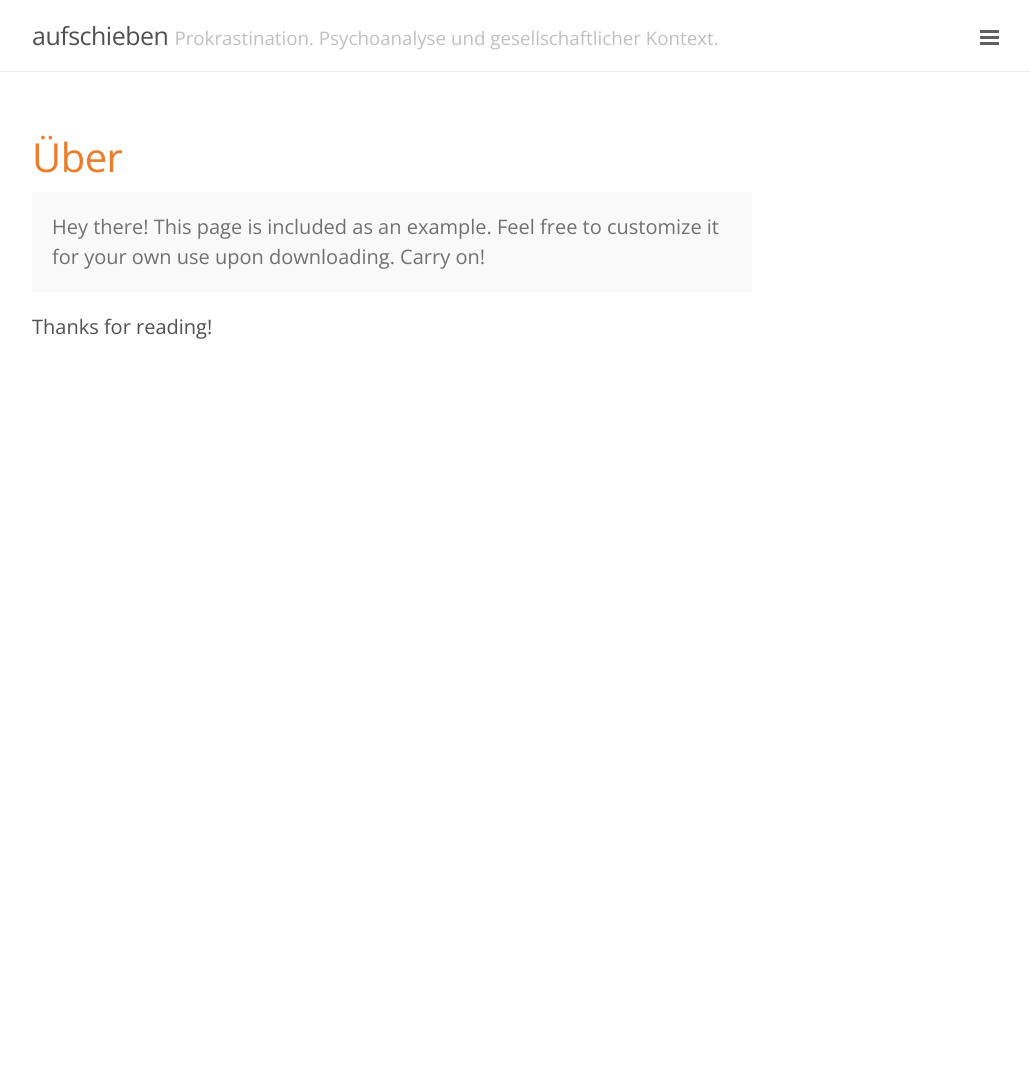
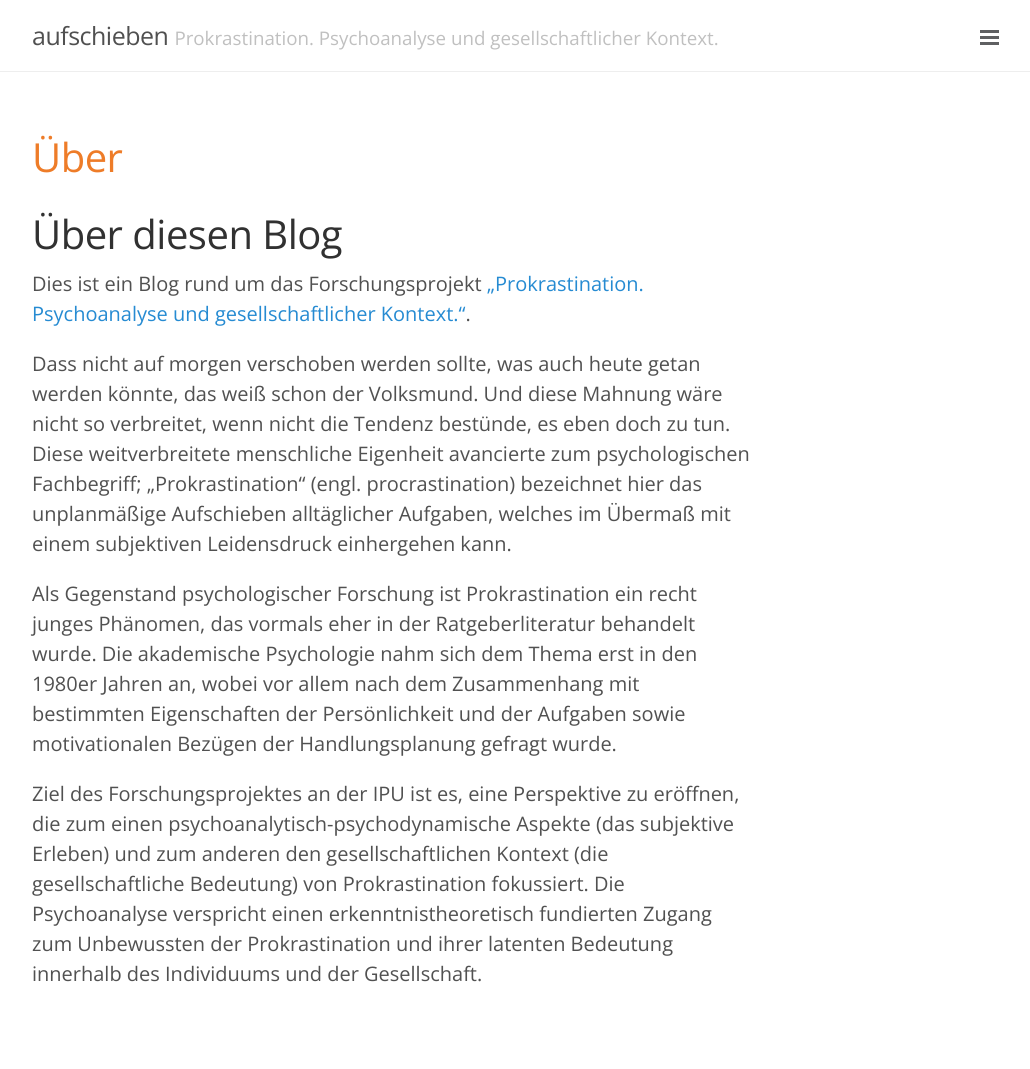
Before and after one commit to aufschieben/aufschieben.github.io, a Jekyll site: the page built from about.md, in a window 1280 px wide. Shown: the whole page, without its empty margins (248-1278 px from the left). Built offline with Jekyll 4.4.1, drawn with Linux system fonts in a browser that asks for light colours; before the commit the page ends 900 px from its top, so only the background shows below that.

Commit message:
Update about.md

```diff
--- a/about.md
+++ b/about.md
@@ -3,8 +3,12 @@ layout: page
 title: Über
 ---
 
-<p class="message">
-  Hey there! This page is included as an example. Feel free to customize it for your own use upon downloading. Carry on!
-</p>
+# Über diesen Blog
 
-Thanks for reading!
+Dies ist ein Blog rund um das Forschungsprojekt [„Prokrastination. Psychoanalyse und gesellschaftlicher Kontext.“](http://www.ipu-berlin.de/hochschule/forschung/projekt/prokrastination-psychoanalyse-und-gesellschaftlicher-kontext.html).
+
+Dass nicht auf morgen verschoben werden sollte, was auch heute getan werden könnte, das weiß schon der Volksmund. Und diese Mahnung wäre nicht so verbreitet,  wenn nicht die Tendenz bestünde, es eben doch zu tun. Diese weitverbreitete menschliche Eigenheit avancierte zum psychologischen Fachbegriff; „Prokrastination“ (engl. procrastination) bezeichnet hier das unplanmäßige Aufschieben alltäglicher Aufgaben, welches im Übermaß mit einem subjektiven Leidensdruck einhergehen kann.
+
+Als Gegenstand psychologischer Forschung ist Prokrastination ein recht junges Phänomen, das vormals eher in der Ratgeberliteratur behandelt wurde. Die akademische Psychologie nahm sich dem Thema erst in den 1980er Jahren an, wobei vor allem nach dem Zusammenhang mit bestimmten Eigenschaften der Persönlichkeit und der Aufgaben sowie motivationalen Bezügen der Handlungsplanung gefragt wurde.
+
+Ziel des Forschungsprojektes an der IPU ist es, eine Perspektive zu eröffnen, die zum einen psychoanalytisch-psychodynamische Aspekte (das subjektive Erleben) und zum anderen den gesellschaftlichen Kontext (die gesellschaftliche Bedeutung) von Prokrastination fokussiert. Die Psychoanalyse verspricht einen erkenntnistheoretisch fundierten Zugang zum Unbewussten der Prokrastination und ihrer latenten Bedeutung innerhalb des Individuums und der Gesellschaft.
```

________________________________________

PROBLEM STATEMENT
In the records above, locate every line with the string "Blog" and copy it.

RESPONSE TO THE TASK
+# Über diesen Blog
+Dies ist ein Blog rund um das Forschungsprojekt [„Prokrastination. Psychoanalyse und gesellschaftlicher Kontext.“](http://www.ipu-berlin.de/hochschule/forschung/projekt/prokrastination-psychoanalyse-und-gesellschaftlicher-kontext.html).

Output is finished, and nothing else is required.